- 73% for A4
- 18% for B5
- 9% didn't mind or weren't sure.
Some opinions were strongly held. Supporters of B5 find it easier to handle and to read. Those in favour of change want to save paper, expect it to reduce costs, and find A4 easier to read. Some people are only interested in on-screen legislation, but more than 90% use printed legislation and expect to do so in the future.
The survey provides strong support for our intention to move to A4. We will make the change during the 2013/14 financial year. The final timing will depend on factors such as when the New Zealand Legislation website becomes a source of official legislation and the production of bound annual volumes. The work will also be slotted into the website's work programme so as to make the most efficient use of development resources. We will give legislation users advance notice of the change closer to the time.
Deemed Regulations now available through this website
2 May 2012
Links to Deemed Regulations have been loaded on to this website, making the documents accessible using the search and browse functions. But please note that content searching is not available for Deemed Regulations.
Deemed Regulations are not published in the Statutory Regulations series and are not drafted or published by the Parliamentary Counsel Office (except in special cases), and so up till now have not been accessible through this website. Deemed Regulations are made primarily by Ministers, officials, or organisations, rather than the Executive Council on the recommendation of Cabinet. Examples include most land transport rules, civil aviation rules, and a wide variety of other rules, codes, and other legislative instruments.

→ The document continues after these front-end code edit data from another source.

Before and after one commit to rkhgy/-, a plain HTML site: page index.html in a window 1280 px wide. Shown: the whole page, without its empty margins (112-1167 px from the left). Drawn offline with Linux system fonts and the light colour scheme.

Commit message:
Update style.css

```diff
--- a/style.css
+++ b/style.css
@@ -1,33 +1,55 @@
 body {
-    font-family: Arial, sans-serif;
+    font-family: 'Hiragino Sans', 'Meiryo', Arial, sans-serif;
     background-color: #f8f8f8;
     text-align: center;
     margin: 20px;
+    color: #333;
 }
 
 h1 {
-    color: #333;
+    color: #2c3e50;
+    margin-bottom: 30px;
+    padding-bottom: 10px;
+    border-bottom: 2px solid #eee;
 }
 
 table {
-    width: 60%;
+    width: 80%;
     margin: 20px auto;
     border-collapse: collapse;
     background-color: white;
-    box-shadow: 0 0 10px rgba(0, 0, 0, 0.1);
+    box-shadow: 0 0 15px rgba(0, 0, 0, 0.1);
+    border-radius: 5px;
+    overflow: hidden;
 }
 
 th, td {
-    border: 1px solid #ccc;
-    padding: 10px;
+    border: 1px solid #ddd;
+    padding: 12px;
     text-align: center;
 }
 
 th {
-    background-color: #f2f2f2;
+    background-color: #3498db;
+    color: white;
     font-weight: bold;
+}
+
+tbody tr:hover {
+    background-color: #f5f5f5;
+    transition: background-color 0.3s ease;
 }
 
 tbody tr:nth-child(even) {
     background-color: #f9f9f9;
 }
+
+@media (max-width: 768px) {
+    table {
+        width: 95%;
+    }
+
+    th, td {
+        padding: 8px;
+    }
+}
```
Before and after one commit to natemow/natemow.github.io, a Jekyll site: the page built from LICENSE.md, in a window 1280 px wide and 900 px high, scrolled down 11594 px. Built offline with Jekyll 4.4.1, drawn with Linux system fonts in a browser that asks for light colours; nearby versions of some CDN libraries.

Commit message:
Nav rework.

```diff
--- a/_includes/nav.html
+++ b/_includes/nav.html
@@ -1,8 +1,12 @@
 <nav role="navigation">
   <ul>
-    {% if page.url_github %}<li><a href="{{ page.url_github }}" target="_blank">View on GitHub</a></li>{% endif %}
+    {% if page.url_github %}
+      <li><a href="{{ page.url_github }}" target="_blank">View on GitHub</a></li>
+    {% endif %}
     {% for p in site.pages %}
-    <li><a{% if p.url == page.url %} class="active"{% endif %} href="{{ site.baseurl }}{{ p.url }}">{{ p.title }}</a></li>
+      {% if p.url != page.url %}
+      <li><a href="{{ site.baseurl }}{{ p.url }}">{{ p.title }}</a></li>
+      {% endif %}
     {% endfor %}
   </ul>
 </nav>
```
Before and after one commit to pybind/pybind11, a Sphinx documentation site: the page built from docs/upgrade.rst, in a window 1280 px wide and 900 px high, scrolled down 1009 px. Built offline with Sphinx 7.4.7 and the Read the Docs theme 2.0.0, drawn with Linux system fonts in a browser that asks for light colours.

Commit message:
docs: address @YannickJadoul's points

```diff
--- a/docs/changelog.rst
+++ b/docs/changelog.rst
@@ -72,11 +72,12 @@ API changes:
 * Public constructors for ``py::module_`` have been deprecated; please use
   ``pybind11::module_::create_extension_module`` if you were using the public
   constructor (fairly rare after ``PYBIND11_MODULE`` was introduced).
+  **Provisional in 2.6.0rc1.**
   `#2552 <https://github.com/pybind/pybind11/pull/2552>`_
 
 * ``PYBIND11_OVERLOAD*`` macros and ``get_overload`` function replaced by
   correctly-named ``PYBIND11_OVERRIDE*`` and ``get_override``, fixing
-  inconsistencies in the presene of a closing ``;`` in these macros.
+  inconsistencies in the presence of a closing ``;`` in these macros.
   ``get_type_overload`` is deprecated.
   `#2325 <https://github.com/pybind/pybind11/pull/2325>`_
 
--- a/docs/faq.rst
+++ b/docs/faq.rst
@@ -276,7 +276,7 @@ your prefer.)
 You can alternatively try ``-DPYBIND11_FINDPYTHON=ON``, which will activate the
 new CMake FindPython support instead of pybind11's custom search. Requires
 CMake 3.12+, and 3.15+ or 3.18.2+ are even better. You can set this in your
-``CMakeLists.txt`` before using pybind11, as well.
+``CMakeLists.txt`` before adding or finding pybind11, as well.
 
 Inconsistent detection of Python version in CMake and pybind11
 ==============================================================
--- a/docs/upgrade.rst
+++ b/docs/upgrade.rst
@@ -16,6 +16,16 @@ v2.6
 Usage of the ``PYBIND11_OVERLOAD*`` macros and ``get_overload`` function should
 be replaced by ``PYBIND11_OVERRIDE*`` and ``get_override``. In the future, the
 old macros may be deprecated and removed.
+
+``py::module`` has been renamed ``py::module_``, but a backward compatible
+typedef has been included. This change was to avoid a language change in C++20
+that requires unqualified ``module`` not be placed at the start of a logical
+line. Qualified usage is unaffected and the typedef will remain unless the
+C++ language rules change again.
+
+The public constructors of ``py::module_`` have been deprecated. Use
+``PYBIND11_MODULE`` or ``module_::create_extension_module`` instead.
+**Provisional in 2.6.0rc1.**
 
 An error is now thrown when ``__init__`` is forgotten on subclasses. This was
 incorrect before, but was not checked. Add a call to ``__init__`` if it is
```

They have been included on this website as a way of making it easier for the public to find them. The text of the documents is not located here, however—this website links to the document where it has been published, whether on an agency's website or in the New Zealand Gazette.
In providing the links to the Deemed Regulations, the Parliamentary Counsel Office relies on information received from the agencies responsible for administering them. Because of this, we do not assume responsibility for the accuracy or completeness of the links. For advice about particular Deemed Regulations, please contact the agency responsible for administering them.
Acts from 1841 to 2007 As-Enacted Collection and 1908 Consolidation now available
25 May 2011
The New Zealand Acts 1841–2007 As-Enacted Collection is a database of Acts as originally enacted, provided by the Parliamentary Counsel Office and hosted by NZLII, the New Zealand Legal Information Institute.
NZLII also hosts the 1908 Consolidation, a separate database that the University of Auckland kindly provided to the PCO. The 1908 Consolidation is a collection of 208 Acts enacted via the Consolidated Statutes Enactment Act 1908 to revise, re-enact, and replace 806 earlier Acts (which were repealed by that 1908 Act).
Both collections provide Acts in PDF format. Note that the Acts do not include any later amendments or show whether or not they have been repealed. Current Acts (including those from 1841 to 2007) are available on the New Zealand Legislation website.
More on the Parliamentary Counsel Office's programme to digitise historical legislation …
GST increase to 15% from 1 October 2010 is not automatically reflected in fees and charges in published legislation
14 September 2010
The prescribed fees and charges in Acts and Regulations set out on this website do not reflect the increase in GST that took effect on 1 October 2010 (except in the case of changes made specifically by amending legislation that came into effect on or after 1 October).
The effect of section 78(3) of the Goods and Services Tax Act 1985 is, in general terms, to increase the amount payable for a fee/charge. For more about tax changes, visit the Inland Revenue website.
However, you will need to consult with the Government agency that administers the relevant legislation to obtain details of the actual fee or charge payable. The name of the relevant agency appears on the contents page of an Act or Regulation, or under Legislative history or Administrative information on the contents page.